Some argue that cities might be aggravating the problem by planting more pollen-producing male than female trees, leaving the homeless pollen floating through the air with nowhere to land but up your nose.
So how to tame these overzealous immune reactions? Like a lot of people, I can’t handle over-the-counter meds. They make me psycho. What else is out there?
What the experts say
“Keep your windows closed; use an air conditioner. Don’t dry your clothes outside. We recommend medication – antihistamines for the mildest cases, and for more serious cases intranasal steroids. Some people also need allergy shots. Yes, any medication can cause behavioural changes. Most people complain of somnolence. Increased aggression is less common but possible. On balance, these medications are well tolerated. I don’t know of any natural remedies that are effective. Saline nasal washes may help relieve symptoms. People are moving toward litter-free trees, especially in cities. They don’t want trees with too many seeds or flowers, but such trees are high pollen producers. Ornamental grasses also generate a lot of pollen.”

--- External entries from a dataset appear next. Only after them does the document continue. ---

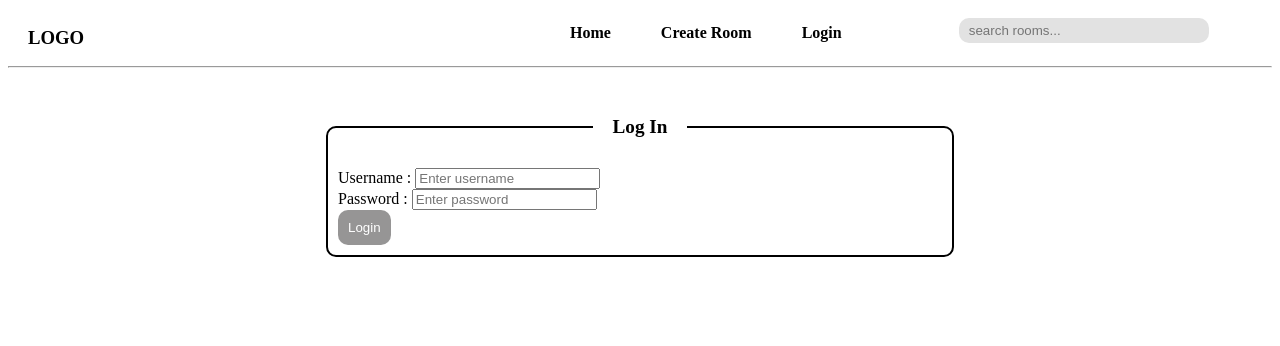
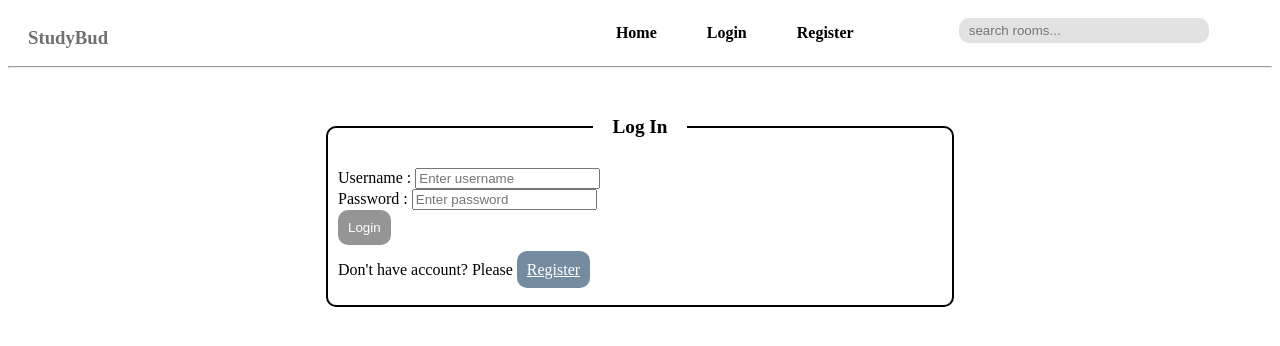
Before and after one commit to cmwema-projects/studyBud, a Django app: page /login/ in a window 1280 px wide. Shown: the top 346 px of the page. Run offline with Django 4.2, Linux system fonts and the light colour scheme.

Commit message:
added user registration

```diff
--- a/base/templates/base/login_register.html
+++ b/base/templates/base/login_register.html
@@ -1,6 +1,13 @@
 {% extends "base.html" %}
 
 {% block content %}
+<style>
+    .errorlist{
+        list-style: none;
+        color: red;
+    }
+</style>
+{% if page == 'login' %}
 
 <div class="form-container">
     <form method='POST' action=''>
@@ -17,7 +24,22 @@
                 <input type='password' name='password' placeholder='Enter password'/>
             </div>
             <input type="submit" value="Login" class="btn"/>
+            <p> Don't have account? Please <a class='btn btn-edit' href="{% url 'register' %}">Register</a></p>
         </fieldset>
     </form>
 </div>
+{% else %}
+<div class="form-container">
+    <form method='POST' action=''>
+        <fieldset>
+            <legend>Log In</legend>
+            {% csrf_token %}
+
+           {{ form.as_p }}
+            <input type="submit" value="Register" class="btn"/>
+            <p> Already registered? Please <a class='btn btn-edit' href="{% url 'login' %}">Login</a></p>
+        </fieldset>
+    </form>
+</div>
+{% endif %}
 {% endblock content %}
--- a/base/urls.py
+++ b/base/urls.py
@@ -3,6 +3,7 @@ from . import views
 
 urlpatterns = [
     path('login/', views.login_view, name='login'),
+    path('register/', views.register_view, name='register'),
     path('logout/', views.logout_view, name='logout'),
     path('', views.home, name='home'),
     path('room/', views.room, name='room'),
--- a/base/views.py
+++ b/base/views.py
@@ -2,6 +2,7 @@ from django.shortcuts import render, redirect
 from django.db.models import Q
 from django.contrib.auth.models import User
 from django.contrib.auth import authenticate, login, logout
+from django.contrib.auth.forms import UserCreationForm
 from django.contrib import messages
 from django.contrib.auth.decorators import login_required
 
@@ -9,28 +10,53 @@ from .models import Room, Topic
 from .forms import RoomForm
 
 
+def register_view(request):
+    page = "register"
+
+
+    if request.method == 'POST':
+        form = UserCreationForm(request.POST)
+        if form.is_valid():
+            user = form.save(commit=False)
+            user.username = user.username.lower()
+            user.save()
+            login(request, user)
+            messages.success(request, 'Registration Successfull!!!')
+            return redirect('home')
+        else:
+            messages.error(request, 'Error occured during registration.')
+
+    else:
+        form = UserCreationForm()
+
+    context = {"page": page, "form": form}
+
+    return render(request, "base/login_register.html", context)
+
+
 def login_view(request):
-    if request.method == 'POST':
-        username = request.POST.get('username')
-        password = request.POST.get('password')
+    page = "login"
+    if request.method == "POST":
+        username = request.POST.get("username").lower()
+        password = request.POST.get("password")
 
         user = authenticate(request, username=username, password=password)
 
         if user is not None:
             login(request, user)
-            messages.success(request, 'User successfully logged in.')
-            return redirect('home')
+            messages.success(request, "User successfully logged in.")
+            return redirect("home")
         else:
-            messages.error(request, 'Username or password does not exist.')
-    context = {}
-
-    return render(request, 'base/login_register.html', context)
+            messages.error(request, "Username or password does not exist.")
+    context = {"page": page}
+    return render(request, "base/login_register.html", context)
 
 
 def logout_view(request):
     logout(request)
-    messages.info(request, 'Logout Successfull.')
-    return redirect('home')
+    messages.info(request, "Logout Successfull.")
+    return redirect("home")
+
 
 def home(request):
     q = request.GET.get("q") if request.GET.get("q") != None else ""
@@ -54,7 +80,8 @@ def room(request, pk):
     context = {"room": room}
     return render(request, "base/room.html", context=context)
 
-@login_required(login_url='/login')
+
+@login_required(login_url="/login")
 def create_room(request):
     form = RoomForm()
 
@@ -62,43 +89,51 @@ def create_room(request):
         form = RoomForm(request.POST)
         if form.is_valid():
             form.save()
-            messages.success(request, 'Room creation successful!!!.')
+            messages.success(request, "Room creation successful!!!.")
             return redirect("home")
     context = {"form": form}
 
     return render(request, "base/room_form.html", context)
 
-@login_required(login_url='/login')
+
+@login_required(login_url="/login")
 def update_room(request, pk):
     room = Room.objects.get(id=pk)
     form = RoomForm(instance=room)
 
     if request.user != room.host:
-        messages.error(request, 'You are not allowed to update or delete rooms that you do not host.')
-        return redirect('home')
+        messages.error(
+            request,
+            "You are not allowed to update or delete rooms that you do not host.",
+        )
+        return redirect("home")
 
     if request.method == "POST":
         form = RoomForm(request.POST, instance=room)
         if form.is_valid():
             form.save()
-            messages.success(request, 'Room update successful!!!.')
+            messages.success(request, "Room update successful!!!.")
             return redirect("home")
 
     context = {"form": form}
 
     return render(request, "base/room_form.html", context)
 
-@login_required(login_url='/login')
+
+@login_required(login_url="/login")
 def delete_room(request, pk):
     room = Room.objects.get(id=pk)
 
     if request.user != room.host:
-        messages.error(request, 'You are not allowed to update or delete rooms that you do not host.')
-        return redirect('home')
+        messages.error(
+            request,
+            "You are not allowed to update or delete rooms that you do not host.",
+        )
+        return redirect("home")
 
     if request.method == "POST":
         room.delete()
-        messages.success(request, 'Room deletion successful!!!.')
+        messages.success(request, "Room deletion successful!!!.")
         return redirect("home")
     context = {
         "obj": room,
--- a/templates/base.html
+++ b/templates/base.html
@@ -14,6 +14,7 @@
       }
       .nav h3 {
         padding-left: 20px;
+        color: rgb(112, 112, 112);
       }
       .nav-list {
         width: 50%;
@@ -34,6 +35,12 @@
       }
       .nav-list__item a:hover{
         color: darkgrey;
+      }
+      .username{
+        font-weight: 900;
+        font-size: larger;
+        color: darkslategrey;
+        text-transform: capitalize;
       }
 
       .messages{
@@ -225,5 +232,22 @@
 
     {% block content %}
     {% endblock content %}
+
+    <script>
+      window.addEventListener('DOMContentLoaded', (event) => {
+        setTimeout(() => {
+          let messagesElement = document.querySelector('.messages');
+
+          if (messagesElement) {
+            const computedStyle = window.getComputedStyle(messagesElement);
+            const displayValue = computedStyle.getPropertyValue('display');
+
+            if (displayValue === 'flex') {
+              messagesElement.style.display = 'none';
+            }
+          }
+        }, 2000);
+      });
+    </script>
   </body>
 </html>
--- a/templates/navbar.html
+++ b/templates/navbar.html
@@ -1,13 +1,15 @@
 
 <nav class="nav">
-    <h3>LOGO</h3>
+    <h3>StudyBud</h3>
     <ul class="nav-list">
         <li class="nav-list__item"><a href='/'>Home</a></li>
-        <li class="nav-list__item"><a href="{% url 'create_room' %}">Create Room</a></li>
+
         {% if user.is_authenticated %}
+            <li class="nav-list__item">Logged in as <span class='username'>{{ user.username }}</span></a></li>
             <li class="nav-list__item"><a href="{% url 'logout' %}">Logout</a></li>
         {% else %}
             <li class="nav-list__item"><a href="{% url 'login' %}">Login</a></li>
+            <li class="nav-list__item"><a href="{% url 'register' %}">Register</a></li>
         {% endif %}
     </ul>
 
```
Also changed, not shown: base/templates/base/home.html (+0 -15 lines).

SUSAN WASERMAN, allergist and associate professor, division of allergy and clinical immunology, McMaster University, Hamilton
“When a person has a family history of allergies, I prescribe a constitutional homeopathic remedy. There may be times when symptoms need an acute remedy like allium cepa. We need to dampen the immune system’s hyper-vigilance. One way is to take quercetin. Avoid animal fats, but take fish oils as part of an anti-inflammatory protocol. Probiotics help the flora of the intestines, and digestive enzymes break down food to be better absorbed. Poorly digested food causes unhealthy immune reactions.”
ZORANA ROSE, naturopath, Toronto
“A lot of cities are planting new trees, male clones, without taking the allergy component into account. Some cities, like Las Vegas, have pollen control ordinances, but most don’t. Fruitless mulberry trees produce some of the worst allergy-causing pollen. There’s a clone called weeping mulberry that is female and produces hardly any. Red maple is male and produces a lot of highly allergenic pollen, as does Lombardy poplar. We need to get cities on board.”
THOMAS LEO OGREN, author, Allergy-Free Gardening, San Luis Obispo, California
“Studies document that smog makes pollen allergy symptoms more severe. Plants that don’t flower or flower less create more allergies because they are wind-pollinated. Wind tunnels and hard surfaces that deflect pollen mean allergies can be just as bad in cities as in rural areas. Some people get very hyperactive and agitated on the newer class of antihistamines, but we have a lot of new, effective treatments. Natural remedies can help with milder allergies, but I don’t prescribe those.”
ROSS CHANG, president of the BC Society of Allergy and Immunology, Vancouver
“It’s important to realize that if we didn’t have trees and plants, there would be even more dust in the air than there is now, and that would be just as bad as pollen. Trees are in fact massive air filters taking a lot of pollen and dust out of the air. They also filter nitrous oxide and sulphur dioxide. Some species, called cultivars, don’t really produce flowers or fruit, but there are very, very few of them. If people were to plant only these, we would soon have a monoculture of trees and set ourselves up for disaster.”
RICHARD UBBENS, director of forestry, Parks Forestry and Recreation, Toronto